The Markets Yawn

Why isn’t Wall Street panicking about the default crisis yet?

Barack Obama. Click image to expand.
President Barack Obama and Speaker of the House John Boehner didn’t reach a deal over the weekend

Much to Washington’s surprise, the Debtpocalypse did not arrive this weekend. The markets had been sanguine since the United States hit its $14.3 trillion debt ceiling in May, with stock prices high and borrowing costs low. But on Friday evening, President Barack Obama announced that talks had stalled out. He sounded frankly peeved, chiding Speaker of the House John Boehner with a parting shot: “If you want to be a leader, then you got to lead.” Suddenly, the tenor changed. Wall Street analysts openly expressed worry. Congressional staffers seemed panicked. Negative news stories piled up. Boehner said he wanted a deal before the Asian exchanges opened on Sunday night to prevent an adverse market reaction. Republicans and Democrats failed to reach any sort of deal over the weekend.

Then, last night, at 8 p.m., the Tokyo Stock Exchange opened for Monday trading. Everyone held their breath. But … nothing happened. Indices like the Nikkei wandered around and closed slightly down on perfectly normal trading volumes. Major markets in Hong Kong, Shanghai, London, and Frankfurt posted similarly unremarkable changes. Finally, the New York Stock Exchange opened. Stocks are down, but not by much. There is no major sell-off. There is no panic. The bond market is doing just fine too, with yields barely moving. In short, the markets said, “whatever,” as they have been saying for the past 10 or so weeks.
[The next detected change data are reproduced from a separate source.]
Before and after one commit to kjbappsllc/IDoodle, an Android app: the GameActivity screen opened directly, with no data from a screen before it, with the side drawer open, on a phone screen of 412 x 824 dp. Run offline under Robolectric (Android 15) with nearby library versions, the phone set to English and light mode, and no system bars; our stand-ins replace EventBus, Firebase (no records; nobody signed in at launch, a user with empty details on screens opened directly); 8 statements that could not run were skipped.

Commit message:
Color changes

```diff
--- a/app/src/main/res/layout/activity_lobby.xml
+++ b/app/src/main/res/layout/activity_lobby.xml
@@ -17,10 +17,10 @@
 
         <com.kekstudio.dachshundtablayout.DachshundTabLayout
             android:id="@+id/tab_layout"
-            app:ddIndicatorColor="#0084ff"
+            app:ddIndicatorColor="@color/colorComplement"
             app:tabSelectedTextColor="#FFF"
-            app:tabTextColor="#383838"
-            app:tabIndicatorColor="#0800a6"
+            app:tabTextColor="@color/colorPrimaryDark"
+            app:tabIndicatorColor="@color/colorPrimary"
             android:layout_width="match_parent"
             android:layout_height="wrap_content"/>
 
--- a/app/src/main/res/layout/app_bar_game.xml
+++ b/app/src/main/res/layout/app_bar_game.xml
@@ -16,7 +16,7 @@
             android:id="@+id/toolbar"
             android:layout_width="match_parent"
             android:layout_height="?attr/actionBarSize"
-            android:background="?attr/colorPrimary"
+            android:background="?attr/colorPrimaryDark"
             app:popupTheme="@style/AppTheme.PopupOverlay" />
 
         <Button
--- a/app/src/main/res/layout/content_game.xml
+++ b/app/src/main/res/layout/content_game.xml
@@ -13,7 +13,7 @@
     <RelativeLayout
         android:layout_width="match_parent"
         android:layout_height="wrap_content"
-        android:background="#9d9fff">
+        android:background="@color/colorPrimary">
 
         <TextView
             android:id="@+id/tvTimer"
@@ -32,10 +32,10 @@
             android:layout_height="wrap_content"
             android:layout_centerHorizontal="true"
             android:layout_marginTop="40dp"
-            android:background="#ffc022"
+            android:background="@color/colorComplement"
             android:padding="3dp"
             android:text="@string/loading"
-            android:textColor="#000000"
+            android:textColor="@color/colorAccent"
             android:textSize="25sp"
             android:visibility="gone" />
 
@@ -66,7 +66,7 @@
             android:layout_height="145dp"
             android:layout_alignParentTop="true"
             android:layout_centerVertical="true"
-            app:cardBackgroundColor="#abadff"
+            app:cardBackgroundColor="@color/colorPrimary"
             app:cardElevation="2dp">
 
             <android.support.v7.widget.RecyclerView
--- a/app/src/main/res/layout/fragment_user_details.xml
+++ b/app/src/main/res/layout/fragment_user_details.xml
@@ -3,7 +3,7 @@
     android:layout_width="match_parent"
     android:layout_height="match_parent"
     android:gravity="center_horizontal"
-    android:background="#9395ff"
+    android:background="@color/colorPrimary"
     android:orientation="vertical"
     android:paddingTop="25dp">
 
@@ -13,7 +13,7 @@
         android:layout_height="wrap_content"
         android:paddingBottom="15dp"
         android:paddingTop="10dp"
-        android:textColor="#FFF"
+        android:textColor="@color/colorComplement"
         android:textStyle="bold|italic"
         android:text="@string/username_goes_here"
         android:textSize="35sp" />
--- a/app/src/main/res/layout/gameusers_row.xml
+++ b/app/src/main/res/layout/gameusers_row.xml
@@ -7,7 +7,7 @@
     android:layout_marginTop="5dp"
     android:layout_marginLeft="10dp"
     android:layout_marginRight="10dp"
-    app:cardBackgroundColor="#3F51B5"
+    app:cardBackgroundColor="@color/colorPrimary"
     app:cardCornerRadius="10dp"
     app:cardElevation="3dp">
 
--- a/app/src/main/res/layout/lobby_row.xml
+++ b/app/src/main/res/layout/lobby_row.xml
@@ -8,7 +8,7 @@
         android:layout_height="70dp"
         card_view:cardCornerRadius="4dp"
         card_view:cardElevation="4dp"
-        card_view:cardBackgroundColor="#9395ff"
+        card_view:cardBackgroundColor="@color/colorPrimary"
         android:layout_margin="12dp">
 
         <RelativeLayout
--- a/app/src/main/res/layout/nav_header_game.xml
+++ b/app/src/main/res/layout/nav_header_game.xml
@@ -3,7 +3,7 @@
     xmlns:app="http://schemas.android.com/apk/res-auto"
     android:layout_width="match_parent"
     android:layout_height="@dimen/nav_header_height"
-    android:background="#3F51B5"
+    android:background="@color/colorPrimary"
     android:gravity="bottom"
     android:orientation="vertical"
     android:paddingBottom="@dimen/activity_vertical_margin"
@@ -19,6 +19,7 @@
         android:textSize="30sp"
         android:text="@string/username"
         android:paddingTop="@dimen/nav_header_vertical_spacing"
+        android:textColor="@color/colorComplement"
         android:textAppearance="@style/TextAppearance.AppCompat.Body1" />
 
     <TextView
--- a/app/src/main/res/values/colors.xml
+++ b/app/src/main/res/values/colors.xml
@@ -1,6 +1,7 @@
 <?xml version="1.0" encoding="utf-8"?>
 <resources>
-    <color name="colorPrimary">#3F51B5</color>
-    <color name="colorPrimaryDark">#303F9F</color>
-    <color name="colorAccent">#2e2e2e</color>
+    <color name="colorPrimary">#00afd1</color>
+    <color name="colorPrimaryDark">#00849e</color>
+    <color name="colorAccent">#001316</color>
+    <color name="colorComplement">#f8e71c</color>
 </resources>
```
Predicting where the market is heading is a daft exercise. But its nonchalance suggests that investors are no more worried about the possibility of a U.S. default today than they were on Friday. The consensus seems to be that the debt-ceiling crisis is an obnoxious piece of political theater that will end as close to the default deadline as possible, and that it is not an actual financial crisis that needs handling now.

Indeed, the current “crisis” is a manufactured one. Of course the United States needs to get its fiscal house in order. Of course the debt has ballooned to threatening levels. But the problem remains long-term and mostly about ensuring job growth and bending down the health care cost curve. Still, it is not clear what the scale of the catastrophe could be should Congress fail to raise the debt ceiling. Some investment banks speculate that the market reaction might not be as bad as people think, with government going into a very short-lived shutdown, voter anger forcing Congress to get its act together, and the market rolling its eyes even if it dumps some bonds.

But others believe consequences will be horrible. Today, the International Monetary Fund warned that it fears “universally large and negative effects.” The Bipartisan Policy Center notes that the Treasury will have to halt about 40 percent of its monthly payments—meaning Treasury Secretary Timothy Geithner will need to decide between hospitals, troops, seniors, prison guards, bondholders, and a thousand other constituencies. As Simon Johnson explains in Slate, Americans can expect everything from long lines at the ATM to mass unemployment to higher mortgage costs if the country goes into default. Forecasters like Macroeconomic Advisers predict an instant recession.

The prospect of that happening has not spooked the market—yet. But the knock-on effects are building. Consumer confidence is down. Layoffs are increasing. At least some companies are hoarding cash and citing Congress as the reason. Moreover, it now seems like a downgrade from the major ratings agencies is in the cards, whether or not Congress reaches a deal in time. Standard & Poors, for instance, has issued an ultimatum. Unless Congress reaches a big deal—something like a $4 trillion deal, whereas Senate Majority Leader Harry Reid and Boehner are currently negotiating plans in the $1 trillion to $3 trillion range—it might re-rate Treasury debt at AA+, rather than AAA. That might not raise the United States’ borrowing costs. Then again, it might. Anyone who says they know for sure what will happen, doesn’t.